Description EPSRC Directed Assembly Pump-priming Award
Amount £14,498 (GBP)
Funding ID PP13 05 02 
Organisation Engineering and Physical Sciences Research Council (EPSRC) 
Sector Public
Country United Kingdom
Start 07/2013 
End 04/2014
Description ESS PhD studentship
Amount £67,000 (GBP)
Organisation European Spallation Source 
Sector Public
Country Sweden
Start 08/2014 
End 02/2018
Description ISIS (STFC)/CDT in Sustainable Chemical Technologies PhD Studentship
Amount £44,992 (GBP)
Organisation Rutherford Appleton Laboratory 
Sector Academic/University
Country United Kingdom
Start 09/2014 
End 10/2018
Description NSF/EPSRC Software Infrastructure for Sustained Innovation (SI2) - Grand Challenges in the Chemical Sciences
Amount £697,118 (GBP)
Funding ID EP/K039121/1 
Organisation Engineering and Physical Sciences Research Council (EPSRC) 
Sector Public
Country United Kingdom
Start 08/2013 
End 07/2017
Description Polymer-surfactant Films Incorporating Carbon Nanotubes as Responsive Structures
Amount £12,000 (GBP)
Funding ID 2010/R1 South America and Cuba-UK 
Organisation The Royal Society 
Sector Charity/Non Profit
Country United Kingdom
Start 10/2010 
End 10/2012
Description Sustainable Materials and Products
Amount £837,414 (GBP)
Funding ID TS/H000240/1 
Organisation Innovate UK 
Sector Public
Country United Kingdom
Start 09/2009 
End 12/2011
Description Polyelectrolyte-Surfactant Interactions in Film Forming Solutions 
Organisation Higher Institute of Applied Sciences and Technologies
Country Cuba 
Sector Academic/University 
PI Contribution Collaboration to do research on formation mechanisms and polyelectrolyte-surfactant Interactions in film forming solutions with collaborators from InSTEC, Havana, Cuba. Funded by Royal Society.
Collaborator Contribution Research on formation mechanisms and properties of polyelectrolyte-surfactant interactions in film forming solutions
Impact 10.1039/b700942a, 10.1016/j.jcis.2009.07.067, 10.1039/C3SM27541H Chemistry, physical chemistry, analytical chemistry.
Description Polyelectrolyte-Surfactant Interactions in Film Forming Solutions Continuing 
Organisation Pontifical Catholic University of Rio de Janeiro
Country Brazil 
Sector Academic/University 
PI Contribution Research into polymer-surfactant interactions at interfaces, polymer-surfactant film formation, polymer-lung surfactant interactions
Collaborator Contribution Partners moved from Havana to Rio. Research into polymer-surfactant interactions at interfaces, polymer-surfactant film formation, polymer-lung surfactant interactions
Impact none yet. Chemistry, physical chemistry, analytical chemistry.
Start Year 2013

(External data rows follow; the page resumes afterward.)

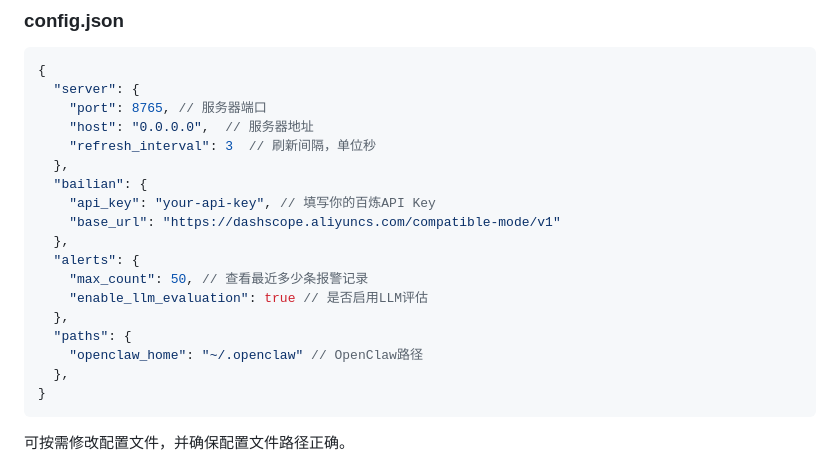
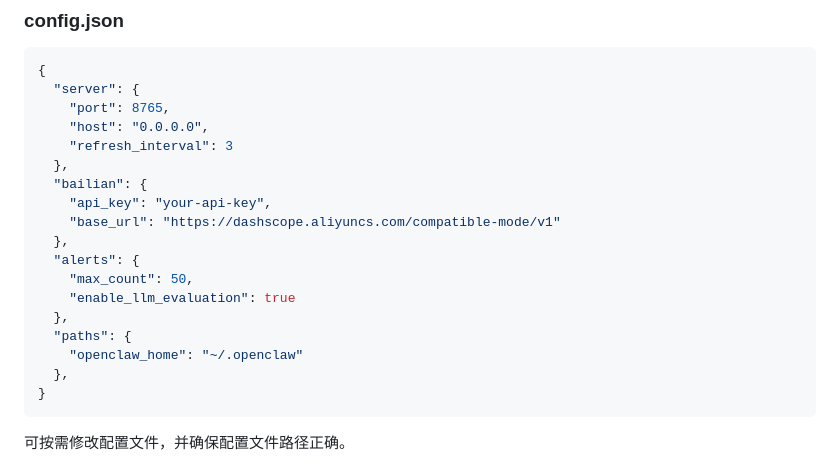
Before and after one commit to lij113/OpenclawMonitor, a Markdown page: README.md, the part around one of its changes. Rendered like a GitHub page.

````diff
--- a/README.md
+++ b/README.md
@@ -76,20 +76,20 @@ python start.py
 ```json
 {
   "server": {
-    "port": 8765, // 服务器端口
-    "host": "0.0.0.0",  // 服务器地址
-    "refresh_interval": 3  // 刷新间隔，单位秒
+    "port": 8765,
+    "host": "0.0.0.0",
+    "refresh_interval": 3
   },
   "bailian": {
-    "api_key": "your-api-key", // 填写你的百炼API Key
+    "api_key": "your-api-key",
     "base_url": "https://dashscope.aliyuncs.com/compatible-mode/v1"
   },
   "alerts": {
-    "max_count": 50, // 查看最近多少条报警记录
-    "enable_llm_evaluation": true // 是否启用LLM评估
+    "max_count": 50,
+    "enable_llm_evaluation": true
   },
   "paths": {
-    "openclaw_home": "~/.openclaw" // OpenClaw路径
+    "openclaw_home": "~/.openclaw"
   },
 }
 ```
````
Also changed, not shown: other parts of README.md (+7 -7 lines).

Description Visiting Professorship at Lund University 
Organisation Lund University
Country Sweden 
Sector Academic/University 
PI Contribution 1 year guest professorship 2012 at Physical Chemistry, Lund University, continuing at 10% per year 2013-2016. Chance to collaborate with several investigators in the extensive soft matter group at Physical Chemistry, in Lund on a range of projects from mesoporous inorganic oxides, to polymer-surfactant self-assembly. Co-supervision of PhD students.

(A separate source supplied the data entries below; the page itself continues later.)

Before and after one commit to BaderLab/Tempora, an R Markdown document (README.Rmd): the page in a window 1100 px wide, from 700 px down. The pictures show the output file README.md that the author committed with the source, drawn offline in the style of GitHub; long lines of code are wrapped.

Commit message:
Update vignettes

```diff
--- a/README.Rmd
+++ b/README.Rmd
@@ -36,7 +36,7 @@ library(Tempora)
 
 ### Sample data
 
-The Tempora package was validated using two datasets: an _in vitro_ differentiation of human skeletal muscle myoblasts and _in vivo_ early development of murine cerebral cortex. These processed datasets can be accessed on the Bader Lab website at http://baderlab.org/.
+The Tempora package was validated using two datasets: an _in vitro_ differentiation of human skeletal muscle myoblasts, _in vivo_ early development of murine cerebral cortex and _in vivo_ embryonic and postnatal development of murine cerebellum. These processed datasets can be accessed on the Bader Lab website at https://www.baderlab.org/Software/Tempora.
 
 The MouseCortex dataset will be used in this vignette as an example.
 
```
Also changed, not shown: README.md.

Collaborator Contribution Research into effects of humidity on polymer-surfactant films, nucleation of mesoporous inorganic oxides, formation of membranes of complex salts.
Impact 10.1021/la503210g, 10.1063/1.4897282, 10.1021/la5010825, 10.1021/la9036327, 10.1021/la900867k, Chemistry, physical chemistry, biophysical chemistry.
Start Year 2009